Context Dietary composition may affect insulin secretion, and high insulin levels, in turn, may increase the risk for cardiovascular disease (CVD).Objective To examine the role of fiber consumption and its association with insulin levels, weight gain, and other CVD risk factors compared with other major dietary components.Design and Setting The Coronary Artery Risk Development in Young Adults (CARDIA) Study, a multicenter population-based cohort study of the change in CVD risk factors over 10 years (1985-1986 to 1995-1996) in Birmingham, Ala; Chicago, Ill; Minneapolis, Minn; and Oakland, Calif.Participants A total of 2909 healthy black and white adults, 18 to 30 years of age at enrollment.Main Outcome Measures Body weight, insulin levels, and other CVD risk factors at year 10, adjusted for baseline values.Results After adjustment for potential confounding factors, dietary fiber showed linear associations from lowest to highest quintiles of intake with the following: body weight (whites: 174.8-166.7 lb [78.3-75.0 kg], P<.001; blacks: 185.6-177.6 lb [83.5-79.9 kg], P = .001), waist-to-hip ratio (whites: 0.813-0.801, P = .004; blacks: 0.809-0.799, P = .05), fasting insulin adjusted for body mass index (whites: 77.8-72.2 pmol/L [11.2-10.4 µU/mL], P = .007;blacks: 92.4-82.6 pmol/L [13.3-11.9 µU/mL], P = .01) and 2-hour postglucose insulin adjusted for body mass index (whites: 261.1-234.7 pmol/L [37.6-33.8 µU/mL], P = .03; blacks: 370.2-259.7 pmol/L [53.3-37.4 µU/mL], P<.001). Fiber was also associated with blood pressure and levels of triglyceride, high-density lipoprotein cholesterol, low-density lipoprotein cholesterol, and fibrinogen; these associations were substantially attenuated by adjustment for fasting insulin level. In comparison with fiber, intake of fat, carbohydrate, and protein had inconsistent or weak associations with all CVD risk factors.Conclusions Fiber consumption predicted insulin levels, weight gain, and other CVD risk factors more strongly than did total or saturated fat consumption. High-fiber diets may protect against obesity and CVD by lowering insulin levels.
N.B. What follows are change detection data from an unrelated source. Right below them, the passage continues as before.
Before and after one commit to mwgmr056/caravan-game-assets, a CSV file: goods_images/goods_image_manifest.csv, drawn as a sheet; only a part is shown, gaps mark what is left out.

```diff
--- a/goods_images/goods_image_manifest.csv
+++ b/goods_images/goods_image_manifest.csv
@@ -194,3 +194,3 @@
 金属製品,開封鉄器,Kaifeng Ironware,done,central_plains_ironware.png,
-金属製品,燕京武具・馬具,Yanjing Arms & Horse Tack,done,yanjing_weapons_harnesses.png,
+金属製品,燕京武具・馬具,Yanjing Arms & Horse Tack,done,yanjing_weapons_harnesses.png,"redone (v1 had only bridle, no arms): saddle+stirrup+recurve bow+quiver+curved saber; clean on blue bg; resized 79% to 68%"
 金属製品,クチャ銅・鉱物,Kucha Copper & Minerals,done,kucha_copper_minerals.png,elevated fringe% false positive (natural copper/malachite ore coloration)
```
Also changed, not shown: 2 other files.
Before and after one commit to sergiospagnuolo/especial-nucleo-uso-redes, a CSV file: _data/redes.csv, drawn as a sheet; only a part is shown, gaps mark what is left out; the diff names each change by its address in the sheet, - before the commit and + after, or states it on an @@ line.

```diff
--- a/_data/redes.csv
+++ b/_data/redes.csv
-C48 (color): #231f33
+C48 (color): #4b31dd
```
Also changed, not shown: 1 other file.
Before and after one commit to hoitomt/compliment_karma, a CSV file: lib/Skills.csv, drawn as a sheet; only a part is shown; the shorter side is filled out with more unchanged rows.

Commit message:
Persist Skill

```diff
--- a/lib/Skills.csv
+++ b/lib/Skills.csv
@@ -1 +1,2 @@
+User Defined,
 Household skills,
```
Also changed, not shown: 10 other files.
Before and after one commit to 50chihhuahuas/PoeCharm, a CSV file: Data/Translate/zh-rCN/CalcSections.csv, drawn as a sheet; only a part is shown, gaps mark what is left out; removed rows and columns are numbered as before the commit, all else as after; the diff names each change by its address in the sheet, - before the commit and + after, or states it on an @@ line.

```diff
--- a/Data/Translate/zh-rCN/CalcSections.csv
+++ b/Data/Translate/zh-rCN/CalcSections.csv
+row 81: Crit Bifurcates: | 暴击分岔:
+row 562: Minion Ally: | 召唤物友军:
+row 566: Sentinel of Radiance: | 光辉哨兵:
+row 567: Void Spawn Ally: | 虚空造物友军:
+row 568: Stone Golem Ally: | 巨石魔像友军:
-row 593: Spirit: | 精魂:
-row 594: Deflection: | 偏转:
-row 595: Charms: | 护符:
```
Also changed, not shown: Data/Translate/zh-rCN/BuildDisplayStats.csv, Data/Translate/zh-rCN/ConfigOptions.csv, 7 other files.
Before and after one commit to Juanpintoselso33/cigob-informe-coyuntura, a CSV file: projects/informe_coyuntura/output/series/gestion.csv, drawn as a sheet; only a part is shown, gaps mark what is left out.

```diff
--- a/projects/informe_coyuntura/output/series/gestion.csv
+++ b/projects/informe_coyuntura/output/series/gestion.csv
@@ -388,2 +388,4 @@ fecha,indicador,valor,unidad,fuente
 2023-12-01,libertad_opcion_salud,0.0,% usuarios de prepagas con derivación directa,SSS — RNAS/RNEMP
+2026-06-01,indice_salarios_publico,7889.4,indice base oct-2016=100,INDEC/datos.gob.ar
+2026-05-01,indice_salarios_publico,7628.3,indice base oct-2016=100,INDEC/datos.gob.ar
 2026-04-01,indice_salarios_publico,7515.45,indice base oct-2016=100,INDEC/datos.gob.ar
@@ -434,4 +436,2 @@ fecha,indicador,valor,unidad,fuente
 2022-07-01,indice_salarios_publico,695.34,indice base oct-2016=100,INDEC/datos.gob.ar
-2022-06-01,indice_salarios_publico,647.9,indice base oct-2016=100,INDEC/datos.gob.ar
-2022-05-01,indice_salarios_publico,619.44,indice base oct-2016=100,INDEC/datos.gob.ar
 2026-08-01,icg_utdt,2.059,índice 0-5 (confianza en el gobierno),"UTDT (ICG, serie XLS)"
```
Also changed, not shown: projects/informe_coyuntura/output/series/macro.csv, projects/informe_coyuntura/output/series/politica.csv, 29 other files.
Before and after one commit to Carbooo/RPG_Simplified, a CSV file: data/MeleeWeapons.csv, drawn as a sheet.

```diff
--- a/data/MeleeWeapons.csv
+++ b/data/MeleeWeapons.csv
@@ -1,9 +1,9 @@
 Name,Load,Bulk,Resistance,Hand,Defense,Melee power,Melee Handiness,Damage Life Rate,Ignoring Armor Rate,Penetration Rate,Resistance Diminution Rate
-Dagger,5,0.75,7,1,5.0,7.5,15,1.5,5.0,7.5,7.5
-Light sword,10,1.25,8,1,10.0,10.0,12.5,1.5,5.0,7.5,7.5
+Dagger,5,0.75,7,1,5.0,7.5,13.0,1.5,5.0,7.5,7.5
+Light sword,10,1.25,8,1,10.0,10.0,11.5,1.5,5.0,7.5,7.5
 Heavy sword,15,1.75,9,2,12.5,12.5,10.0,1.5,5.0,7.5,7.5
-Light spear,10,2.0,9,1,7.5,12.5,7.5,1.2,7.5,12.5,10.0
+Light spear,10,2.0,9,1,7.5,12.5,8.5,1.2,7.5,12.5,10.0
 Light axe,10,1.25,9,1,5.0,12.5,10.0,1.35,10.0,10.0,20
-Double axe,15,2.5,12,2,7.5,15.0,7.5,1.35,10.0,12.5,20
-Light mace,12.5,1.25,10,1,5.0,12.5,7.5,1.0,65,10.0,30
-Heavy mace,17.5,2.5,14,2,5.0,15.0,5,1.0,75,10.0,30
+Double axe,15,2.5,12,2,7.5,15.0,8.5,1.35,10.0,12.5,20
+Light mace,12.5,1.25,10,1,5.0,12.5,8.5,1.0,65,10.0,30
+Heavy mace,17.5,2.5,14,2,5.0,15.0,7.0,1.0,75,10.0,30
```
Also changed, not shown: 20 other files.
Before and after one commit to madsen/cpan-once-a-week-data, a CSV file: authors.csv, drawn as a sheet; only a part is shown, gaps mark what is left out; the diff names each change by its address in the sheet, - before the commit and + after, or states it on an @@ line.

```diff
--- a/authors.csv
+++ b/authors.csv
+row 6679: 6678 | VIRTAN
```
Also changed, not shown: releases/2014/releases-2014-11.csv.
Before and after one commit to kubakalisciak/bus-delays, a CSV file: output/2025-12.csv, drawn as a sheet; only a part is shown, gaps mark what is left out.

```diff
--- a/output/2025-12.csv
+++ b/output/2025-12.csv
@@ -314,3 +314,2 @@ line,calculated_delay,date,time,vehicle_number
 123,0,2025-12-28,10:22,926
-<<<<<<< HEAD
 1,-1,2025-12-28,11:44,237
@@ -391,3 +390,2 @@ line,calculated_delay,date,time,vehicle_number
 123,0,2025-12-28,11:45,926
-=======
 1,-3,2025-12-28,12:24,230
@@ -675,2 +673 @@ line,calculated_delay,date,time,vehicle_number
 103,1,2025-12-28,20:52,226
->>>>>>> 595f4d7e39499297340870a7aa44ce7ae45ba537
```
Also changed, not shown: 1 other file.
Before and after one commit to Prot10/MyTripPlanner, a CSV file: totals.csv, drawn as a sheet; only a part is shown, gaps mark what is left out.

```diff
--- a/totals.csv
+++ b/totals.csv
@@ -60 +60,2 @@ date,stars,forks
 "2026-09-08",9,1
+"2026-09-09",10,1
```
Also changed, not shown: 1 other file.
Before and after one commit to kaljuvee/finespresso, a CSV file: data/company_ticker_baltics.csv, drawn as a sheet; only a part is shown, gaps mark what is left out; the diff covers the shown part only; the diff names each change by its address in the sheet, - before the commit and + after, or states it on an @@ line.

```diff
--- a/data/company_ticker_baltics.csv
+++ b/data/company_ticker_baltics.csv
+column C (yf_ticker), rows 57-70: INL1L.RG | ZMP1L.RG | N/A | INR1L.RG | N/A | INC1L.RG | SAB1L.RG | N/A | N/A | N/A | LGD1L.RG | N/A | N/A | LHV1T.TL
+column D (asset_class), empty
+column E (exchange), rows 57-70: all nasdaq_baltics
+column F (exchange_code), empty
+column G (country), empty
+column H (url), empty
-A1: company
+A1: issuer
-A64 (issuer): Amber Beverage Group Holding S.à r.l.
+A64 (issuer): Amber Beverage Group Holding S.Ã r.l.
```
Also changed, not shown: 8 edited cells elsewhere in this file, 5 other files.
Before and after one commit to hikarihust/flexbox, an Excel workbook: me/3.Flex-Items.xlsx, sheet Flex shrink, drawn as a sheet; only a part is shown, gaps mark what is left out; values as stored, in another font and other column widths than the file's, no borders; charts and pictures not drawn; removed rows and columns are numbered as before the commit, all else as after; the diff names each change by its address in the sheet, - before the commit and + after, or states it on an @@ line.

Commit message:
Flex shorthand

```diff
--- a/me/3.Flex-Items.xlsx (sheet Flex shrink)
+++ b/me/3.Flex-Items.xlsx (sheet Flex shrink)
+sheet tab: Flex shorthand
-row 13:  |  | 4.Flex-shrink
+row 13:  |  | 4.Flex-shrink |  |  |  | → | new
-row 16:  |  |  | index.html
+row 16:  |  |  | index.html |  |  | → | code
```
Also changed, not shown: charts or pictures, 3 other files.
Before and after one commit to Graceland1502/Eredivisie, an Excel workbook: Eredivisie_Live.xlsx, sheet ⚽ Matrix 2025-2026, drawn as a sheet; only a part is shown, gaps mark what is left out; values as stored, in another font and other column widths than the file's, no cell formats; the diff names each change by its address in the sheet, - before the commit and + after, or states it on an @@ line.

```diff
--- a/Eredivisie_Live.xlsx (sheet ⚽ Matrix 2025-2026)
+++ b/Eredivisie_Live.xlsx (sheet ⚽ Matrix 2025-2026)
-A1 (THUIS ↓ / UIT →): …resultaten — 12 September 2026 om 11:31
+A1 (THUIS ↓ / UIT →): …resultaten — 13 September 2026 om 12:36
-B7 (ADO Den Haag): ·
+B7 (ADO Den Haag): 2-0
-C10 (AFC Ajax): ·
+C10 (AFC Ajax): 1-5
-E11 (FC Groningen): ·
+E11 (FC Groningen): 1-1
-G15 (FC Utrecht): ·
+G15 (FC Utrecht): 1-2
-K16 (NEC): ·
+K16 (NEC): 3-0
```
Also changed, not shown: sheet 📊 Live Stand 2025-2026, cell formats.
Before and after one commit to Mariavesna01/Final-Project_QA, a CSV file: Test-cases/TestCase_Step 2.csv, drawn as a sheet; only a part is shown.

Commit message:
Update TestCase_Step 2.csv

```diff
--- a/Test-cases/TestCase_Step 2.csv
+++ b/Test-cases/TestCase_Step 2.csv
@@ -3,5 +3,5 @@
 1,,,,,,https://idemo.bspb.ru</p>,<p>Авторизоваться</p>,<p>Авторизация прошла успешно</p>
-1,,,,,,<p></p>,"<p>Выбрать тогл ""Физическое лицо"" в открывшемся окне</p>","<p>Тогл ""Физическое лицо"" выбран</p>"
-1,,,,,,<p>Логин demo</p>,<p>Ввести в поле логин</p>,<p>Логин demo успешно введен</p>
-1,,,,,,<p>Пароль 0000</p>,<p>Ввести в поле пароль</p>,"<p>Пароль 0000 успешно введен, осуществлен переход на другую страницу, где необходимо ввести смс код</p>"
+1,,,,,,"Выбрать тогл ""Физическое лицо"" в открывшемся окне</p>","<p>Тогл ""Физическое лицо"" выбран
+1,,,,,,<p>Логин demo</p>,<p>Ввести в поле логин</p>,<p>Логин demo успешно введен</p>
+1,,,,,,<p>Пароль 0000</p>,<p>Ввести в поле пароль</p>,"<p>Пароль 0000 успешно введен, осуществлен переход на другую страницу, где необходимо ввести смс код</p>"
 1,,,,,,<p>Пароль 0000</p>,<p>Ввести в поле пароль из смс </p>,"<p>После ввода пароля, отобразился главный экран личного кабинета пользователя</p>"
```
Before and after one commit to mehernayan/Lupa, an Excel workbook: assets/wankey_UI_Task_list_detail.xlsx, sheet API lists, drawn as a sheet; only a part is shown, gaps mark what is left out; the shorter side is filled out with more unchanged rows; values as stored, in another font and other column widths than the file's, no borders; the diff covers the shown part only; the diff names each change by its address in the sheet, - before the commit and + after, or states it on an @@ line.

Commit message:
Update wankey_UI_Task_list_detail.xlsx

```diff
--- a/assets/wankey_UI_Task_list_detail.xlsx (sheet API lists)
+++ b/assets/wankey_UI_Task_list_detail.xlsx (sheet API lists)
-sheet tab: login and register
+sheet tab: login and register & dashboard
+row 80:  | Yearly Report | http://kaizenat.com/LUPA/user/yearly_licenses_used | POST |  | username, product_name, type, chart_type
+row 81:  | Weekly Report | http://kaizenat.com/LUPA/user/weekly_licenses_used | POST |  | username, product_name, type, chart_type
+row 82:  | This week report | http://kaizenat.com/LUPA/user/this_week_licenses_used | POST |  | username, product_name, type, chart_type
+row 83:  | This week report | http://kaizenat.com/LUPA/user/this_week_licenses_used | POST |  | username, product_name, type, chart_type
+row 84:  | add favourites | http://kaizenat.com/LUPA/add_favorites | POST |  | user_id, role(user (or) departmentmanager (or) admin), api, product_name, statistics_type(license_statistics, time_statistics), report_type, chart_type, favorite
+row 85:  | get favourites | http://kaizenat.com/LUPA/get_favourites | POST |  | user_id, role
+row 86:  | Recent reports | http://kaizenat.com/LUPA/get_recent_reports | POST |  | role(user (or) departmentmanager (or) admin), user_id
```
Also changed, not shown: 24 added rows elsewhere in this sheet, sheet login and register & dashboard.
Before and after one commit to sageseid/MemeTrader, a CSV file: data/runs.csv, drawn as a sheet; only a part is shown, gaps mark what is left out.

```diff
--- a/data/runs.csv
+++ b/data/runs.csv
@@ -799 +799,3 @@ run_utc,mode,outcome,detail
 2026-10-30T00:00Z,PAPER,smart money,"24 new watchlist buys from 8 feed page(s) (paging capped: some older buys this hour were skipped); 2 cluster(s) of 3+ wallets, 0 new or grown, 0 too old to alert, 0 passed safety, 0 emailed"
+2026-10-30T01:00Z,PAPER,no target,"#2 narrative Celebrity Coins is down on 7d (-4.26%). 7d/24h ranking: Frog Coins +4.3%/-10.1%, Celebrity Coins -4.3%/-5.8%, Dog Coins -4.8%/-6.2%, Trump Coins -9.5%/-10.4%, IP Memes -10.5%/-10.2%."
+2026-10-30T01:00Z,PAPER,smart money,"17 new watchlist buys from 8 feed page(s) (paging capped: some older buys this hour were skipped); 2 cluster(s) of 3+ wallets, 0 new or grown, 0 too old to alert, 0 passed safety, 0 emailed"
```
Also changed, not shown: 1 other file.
In their recent article, Alfenas and Mattes (1) conclude that the glycemic index values of individual foods do not predict glycemic response to mixed meals, nor influence measures of hunger. Because the observed glycemic response did not differ between diets, the lack of effect on appetite is not surprising. Thus, the potentially important aspect of the study pertains to the prediction of glycemic index in mixed meals. The authors’ approach was to validate published glycemic index values in a pretest, selecting 48 of 79 foods with consistent glycemic responses. However, their …